Task to carry out:
Each record should be copied exactly into the answer, and no picture should go with it.

^^^^^^^^

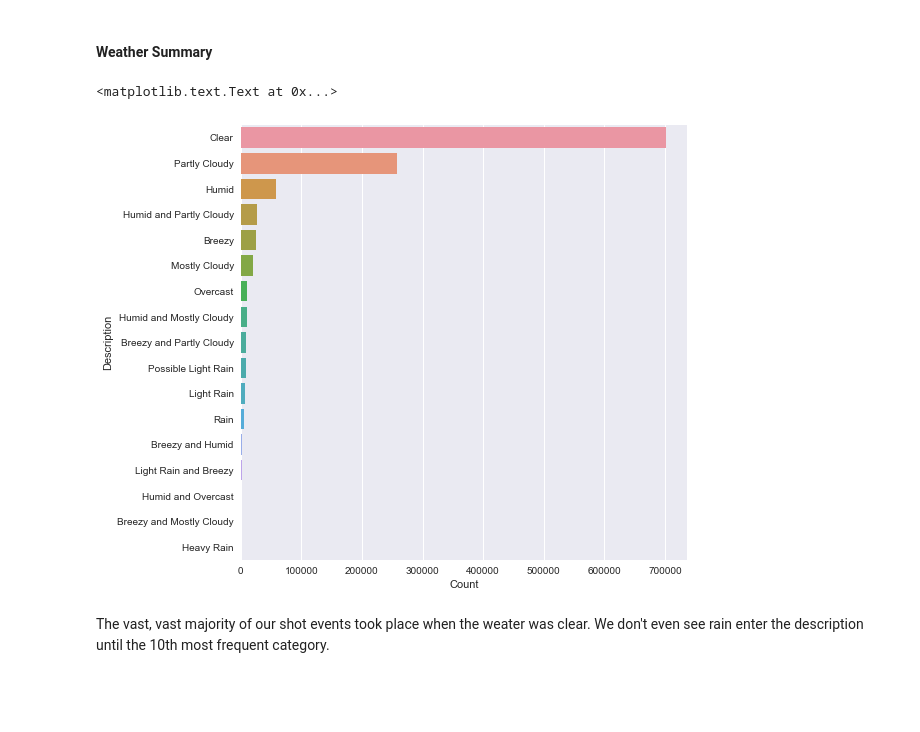
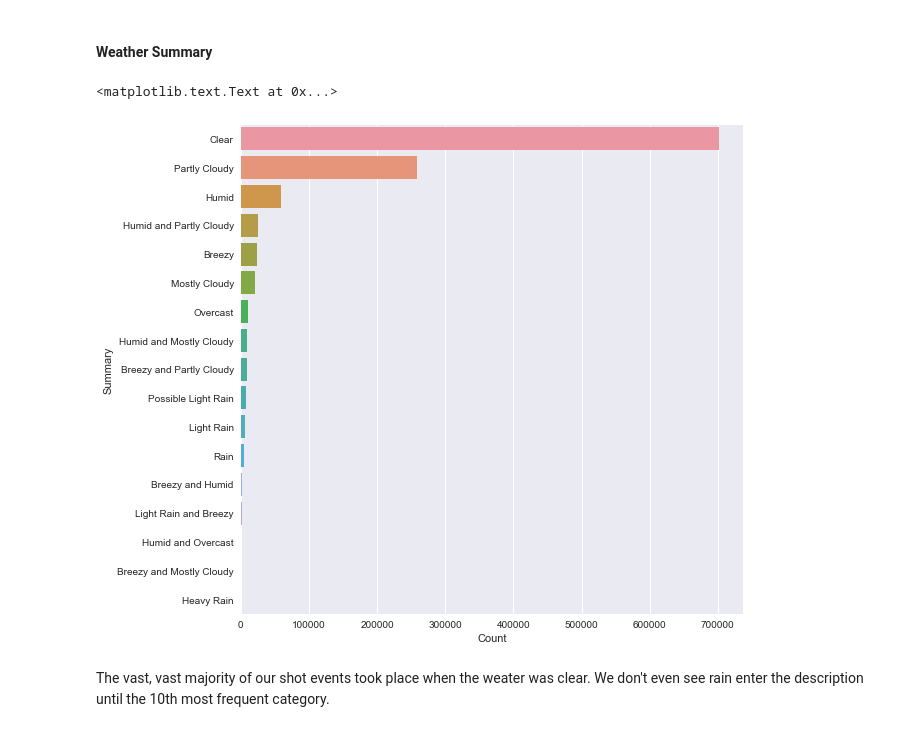
Before and after one commit to awfuldynne/golf_course_project, a Jupyter notebook: Examples/Analysis_and_Visualization.ipynb, the cells around one changed output. Cells and saved outputs as stored; diff of their text form; code cells hidden in the pictures; blank space fills up the shorter version.

Commit message:
Reduced code needed to generate Summary count plot and deleted Player Analysis notebook

```diff
--- a/Examples/Analysis_and_Visualization.ipynb
+++ b/Examples/Analysis_and_Visualization.ipynb
@@ -104,10 +100,10 @@ summaries.sort_values('Count', inplace = True, ascending = False)
 # %%
-plt.subplots(figsize = (8,8))
-sns.barplot(x = 'Count', y = 'Description', data = summaries, order = summaries['Description'])
+plt.subplots(figsize = (9,9))
+sns.countplot(y = 'Summary', data = df_ori, order = df_ori['Summary'].value_counts().index)
 plt.xlabel('Count')
 # %% [output]
 <matplotlib.text.Text at 0x...>
-[figure, old version]
+[figure, new version]
 # %% [markdown]
 The vast, vast majority of our shot events took place when the weater was clear. We don't even see rain enter the description until the 10th most frequent category.
 # %% [markdown]
```
Also changed, not shown: parts of 1 cell of this notebook, 1 other file.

^^^^^^^^

Task solution:
Before and after one commit to awfuldynne/golf_course_project, a Jupyter notebook: Examples/Analysis_and_Visualization.ipynb, the cells around one changed output. Cells and saved outputs as stored; diff of their text form; code cells hidden in the pictures; blank space fills up the shorter version.

Commit message:
Reduced code needed to generate Summary count plot and deleted Player Analysis notebook

```diff
--- a/Examples/Analysis_and_Visualization.ipynb
+++ b/Examples/Analysis_and_Visualization.ipynb
@@ -104,10 +100,10 @@ summaries.sort_values('Count', inplace = True, ascending = False)
 # %%
-plt.subplots(figsize = (8,8))
-sns.barplot(x = 'Count', y = 'Description', data = summaries, order = summaries['Description'])
+plt.subplots(figsize = (9,9))
+sns.countplot(y = 'Summary', data = df_ori, order = df_ori['Summary'].value_counts().index)
 plt.xlabel('Count')
 # %% [output]
 <matplotlib.text.Text at 0x...>
-[figure, old version]
+[figure, new version]
 # %% [markdown]
 The vast, vast majority of our shot events took place when the weater was clear. We don't even see rain enter the description until the 10th most frequent category.
 # %% [markdown]
```
Also changed, not shown: parts of 1 cell of this notebook, 1 other file.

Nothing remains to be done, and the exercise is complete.